We presented the translations to two panels of assessors, one consisting of six Dutch-speaking translation buyers (i.e., not translators themselves, but people used to commissioning translations) and the other consisting of six English-speaking language professionals. We asked them to rank the four translations. The Dutch panel thought that translation B was the best and translation A the worst. Interestingly, our English panelists took a different view, favoring translation D as the best and citing B as the worst (closely followed by translation A). When we translated both sets of ratings into figures and combined them, this is what we found:

Translation Combined score
A 16 + 14 = 30
B 22 + 13 = 35
C 19 + 19 = 38
D 18 + 24 = 42
 (The scoring system worked as follows: “poor” = 1 point, “unsatisfactory” = 2 points, “satisfactory” = 3 points, and “good” = 4 points.)
The Findings

From this experiment, we concluded that:

  • Both panels were pretty unimpressed by translation A.
  • There was a major difference of opinion about translation B, which the Dutch panel liked but which the English panel found to be substandard.
  • Translation C met with approval from both panels.
  • The Dutch speakers liked translation D, which the English speakers loved.
  • The Dutch panel preferred translation B and the English speakers were unanimous in their preference for translation D.

The big question was: who had done which translations?

  • Translation A: native English speaker
  • Translation B: native Dutch speaker
  • Translation C: native English speaker
  • Translation D: native Dutch speaker

In other words, translation D (by a non-native speaker of English) scored highest.
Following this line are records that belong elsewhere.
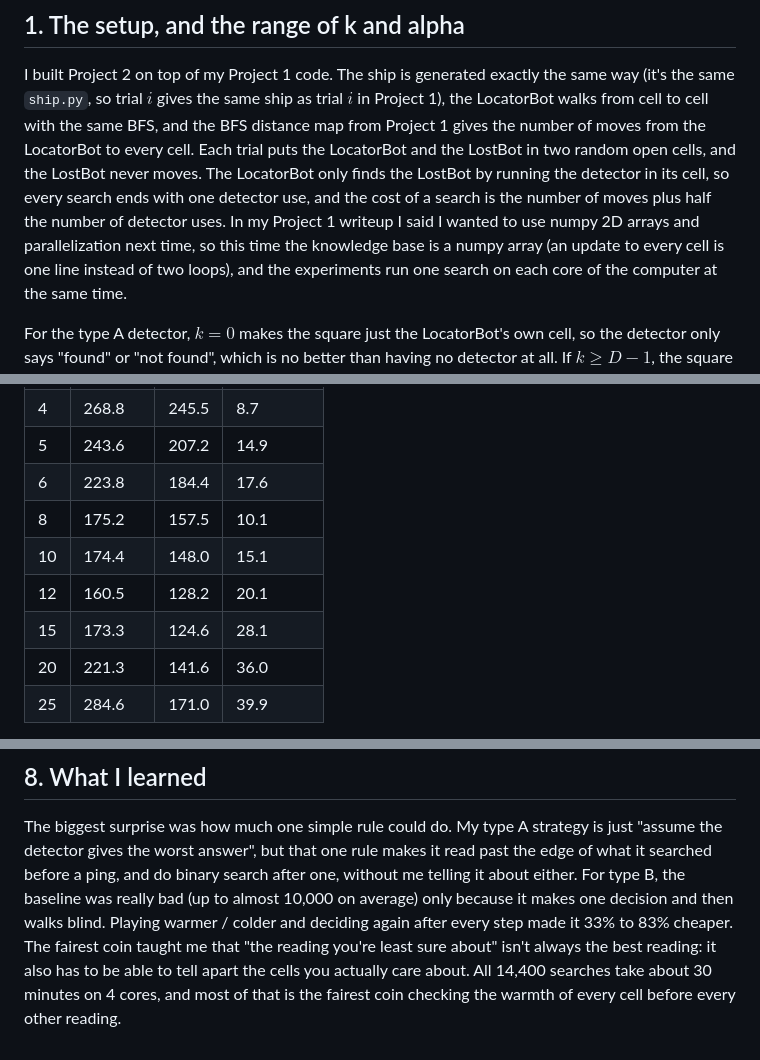
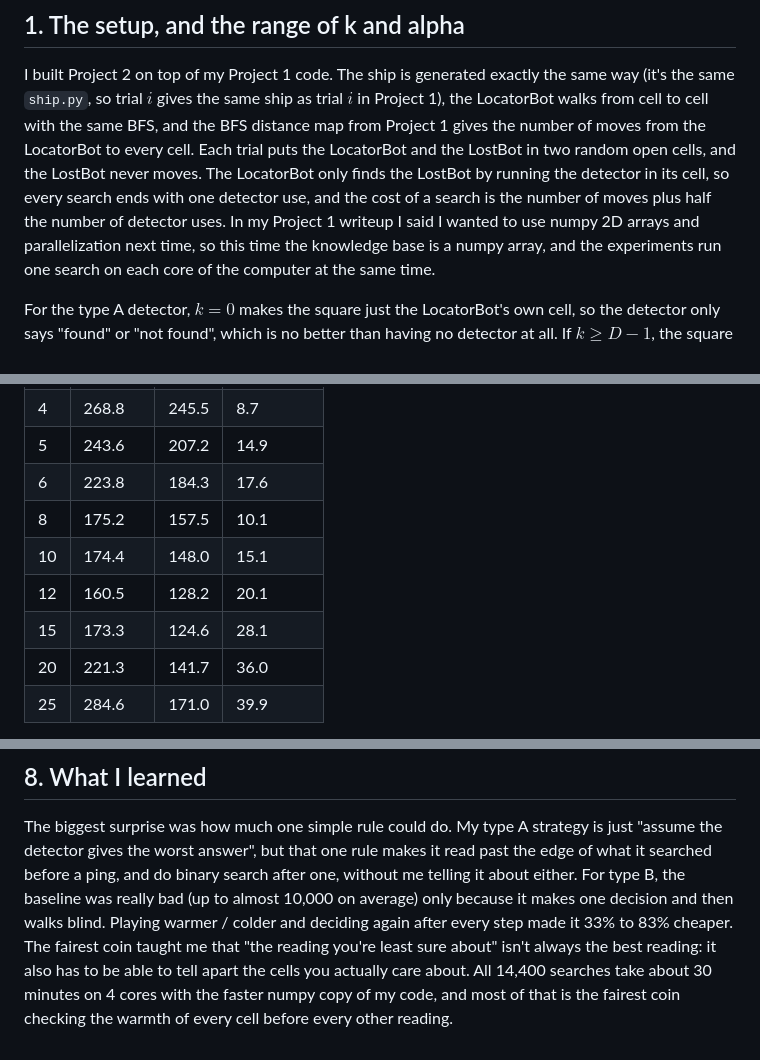
Before and after one commit to alt-rahul/flowers, a Markdown page: project 2/writeup.md, 3 parts joined by grey strips. GitHub-like rendering.

```diff
--- a/project 2/writeup.md
+++ b/project 2/writeup.md
@@ -13,8 +13,8 @@ cells, and the LostBot never moves. The LocatorBot only finds the LostBot by
 running the detector in its cell, so every search ends with one detector use,
 and the cost of a search is the number of moves plus half the number of detector
 uses. In my Project 1 writeup I said I wanted to use numpy 2D arrays and
-parallelization next time, so this time the knowledge base is a numpy array (an
-update to every cell is one line instead of two loops), and the experiments run
+parallelization next time, so this time the knowledge base is a numpy array, and
+the experiments run
 one search on each core of the computer at the same time.
 
 For the type A detector, $k = 0$ makes the square just the LocatorBot's own
@@ -186,12 +223,12 @@ comes from their decisions and not from easier ships.
 | 3 | 366.7 | 303.2 | 17.3 |
 | 4 | 268.8 | 245.5 | 8.7 |
 | 5 | 243.6 | 207.2 | 14.9 |
-| 6 | 223.8 | 184.4 | 17.6 |
+| 6 | 223.8 | 184.3 | 17.6 |
 | 8 | 175.2 | 157.5 | 10.1 |
 | 10 | 174.4 | 148.0 | 15.1 |
 | 12 | 160.5 | 128.2 | 20.1 |
 | 15 | 173.3 | 124.6 | 28.1 |
-| 20 | 221.3 | 141.6 | 36.0 |
+| 20 | 221.3 | 141.7 | 36.0 |
 | 25 | 284.6 | 171.0 | 39.9 |
 
 My strategy is cheaper at every $k$, from 9% at $k = 4$ up to 40% at
@@ -367,5 +404,5 @@ walks blind. Playing warmer / colder and deciding again after every step made
 it 33% to 83% cheaper. The fairest coin taught me that "the reading you're
 least sure about" isn't always the best reading: it also has to be able to tell
 apart the cells you actually care about. All 14,400 searches take about 30
-minutes on 4 cores, and most of that is the fairest coin checking the warmth of
-every cell before every other reading.
+minutes on 4 cores with the faster numpy copy of my code, and most of that is the
+fairest coin checking the warmth of every cell before every other reading.
```
Also changed, not shown: other parts of project 2/writeup.md (+51 -14 lines), project 2/README.md (+7 -1 lines), project 2/plots/cost_vs_k.png, 5 other files.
Translation A (by a native speaker of English) scored lowest. The other two translations (B and C) ranked more or less evenly.

As a final touch (and before announcing the results), we asked our audience (consisting of over 200 translators of varied feathers) to rank the four translations themselves. On balance, their scores closely reflected those awarded by our two panels, especially the English-speaking panel. Translation D (by a non-native speaker of English) ranked first by a wide margin, with translations A (native speaker) and B (non-native speaker) at the bottom of the pile.

It was a fascinating experiment. The conclusion? Even if there is such a thing as a “mother tongue,” the mother-tongue principle is no guarantee of quality.

Notes
  1. http://bit.ly/NGTV-Moedertaalprincipe [Note: my translation].
  2. UNESCO Recommendation on the Legal Protection of Translators and Translations and the Practical Means
    to Improve the Status of Translators, http://bit.ly/UNESCO-recommendation.
  3. Code of conduct for Dutch state-certified translators, http://bit.ly/Dutch-translator-code.
  4. Institute of Translation & Interpreting Interpreting, Code of Professional Conduct for Individual Members, http://bit.ly/ITI-code-conduct.
  5. Translation: Getting it Right, page 16, www.atanet.org/publications/Getting_it_right.pdf. I couldn’t find any reference to the mother-tongue or native-speaker principle in ATA’s Code of Ethics and Professional Practice. However, there is an implicit admission of the existence of the principle in the phrase “For example, ATA certification should always specify the language pair and direction of the certification” on page 3 of the commentary (www.atanet.org/governance/code_of_ethics_commentary.pdf).Original article published here: The Ata Chronicle